Exercise: Every entry below should be printed exactly.

(Beginning of Exercise data)

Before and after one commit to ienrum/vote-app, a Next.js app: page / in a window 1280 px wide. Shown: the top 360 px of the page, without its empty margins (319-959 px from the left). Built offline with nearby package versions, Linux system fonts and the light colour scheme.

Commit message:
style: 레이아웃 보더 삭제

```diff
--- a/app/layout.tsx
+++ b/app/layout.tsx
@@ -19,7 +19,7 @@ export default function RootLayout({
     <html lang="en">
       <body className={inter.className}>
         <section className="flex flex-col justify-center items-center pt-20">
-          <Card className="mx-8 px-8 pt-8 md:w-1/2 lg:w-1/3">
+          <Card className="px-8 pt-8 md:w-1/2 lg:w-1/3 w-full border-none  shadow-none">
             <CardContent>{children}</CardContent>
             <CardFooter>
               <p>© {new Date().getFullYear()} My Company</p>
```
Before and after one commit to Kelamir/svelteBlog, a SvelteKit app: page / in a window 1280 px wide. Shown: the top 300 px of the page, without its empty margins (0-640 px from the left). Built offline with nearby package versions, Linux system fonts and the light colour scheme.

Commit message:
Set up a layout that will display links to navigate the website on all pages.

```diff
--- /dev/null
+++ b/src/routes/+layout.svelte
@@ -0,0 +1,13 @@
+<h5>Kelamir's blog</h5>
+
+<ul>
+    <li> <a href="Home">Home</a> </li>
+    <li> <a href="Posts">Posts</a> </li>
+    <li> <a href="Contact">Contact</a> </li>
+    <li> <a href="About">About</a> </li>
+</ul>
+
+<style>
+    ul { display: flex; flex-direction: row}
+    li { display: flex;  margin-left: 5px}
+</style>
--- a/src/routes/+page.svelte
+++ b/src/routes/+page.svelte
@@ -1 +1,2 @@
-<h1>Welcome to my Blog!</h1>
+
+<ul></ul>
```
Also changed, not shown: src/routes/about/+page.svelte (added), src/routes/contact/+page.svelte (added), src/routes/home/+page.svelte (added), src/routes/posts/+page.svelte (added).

(End of Exercise data)

Reply to the exercise:
Before and after one commit to ienrum/vote-app, a Next.js app: page / in a window 1280 px wide. Shown: the top 360 px of the page, without its empty margins (319-959 px from the left). Built offline with nearby package versions, Linux system fonts and the light colour scheme.

Commit message:
style: 레이아웃 보더 삭제

```diff
--- a/app/layout.tsx
+++ b/app/layout.tsx
@@ -19,7 +19,7 @@ export default function RootLayout({
     <html lang="en">
       <body className={inter.className}>
         <section className="flex flex-col justify-center items-center pt-20">
-          <Card className="mx-8 px-8 pt-8 md:w-1/2 lg:w-1/3">
+          <Card className="px-8 pt-8 md:w-1/2 lg:w-1/3 w-full border-none  shadow-none">
             <CardContent>{children}</CardContent>
             <CardFooter>
               <p>© {new Date().getFullYear()} My Company</p>
```
Before and after one commit to Kelamir/svelteBlog, a SvelteKit app: page / in a window 1280 px wide. Shown: the top 300 px of the page, without its empty margins (0-640 px from the left). Built offline with nearby package versions, Linux system fonts and the light colour scheme.

Commit message:
Set up a layout that will display links to navigate the website on all pages.

```diff
--- /dev/null
+++ b/src/routes/+layout.svelte
@@ -0,0 +1,13 @@
+<h5>Kelamir's blog</h5>
+
+<ul>
+    <li> <a href="Home">Home</a> </li>
+    <li> <a href="Posts">Posts</a> </li>
+    <li> <a href="Contact">Contact</a> </li>
+    <li> <a href="About">About</a> </li>
+</ul>
+
+<style>
+    ul { display: flex; flex-direction: row}
+    li { display: flex;  margin-left: 5px}
+</style>
--- a/src/routes/+page.svelte
+++ b/src/routes/+page.svelte
@@ -1 +1,2 @@
-<h1>Welcome to my Blog!</h1>
+
+<ul></ul>
```
Also changed, not shown: src/routes/about/+page.svelte (added), src/routes/contact/+page.svelte (added), src/routes/home/+page.svelte (added), src/routes/posts/+page.svelte (added).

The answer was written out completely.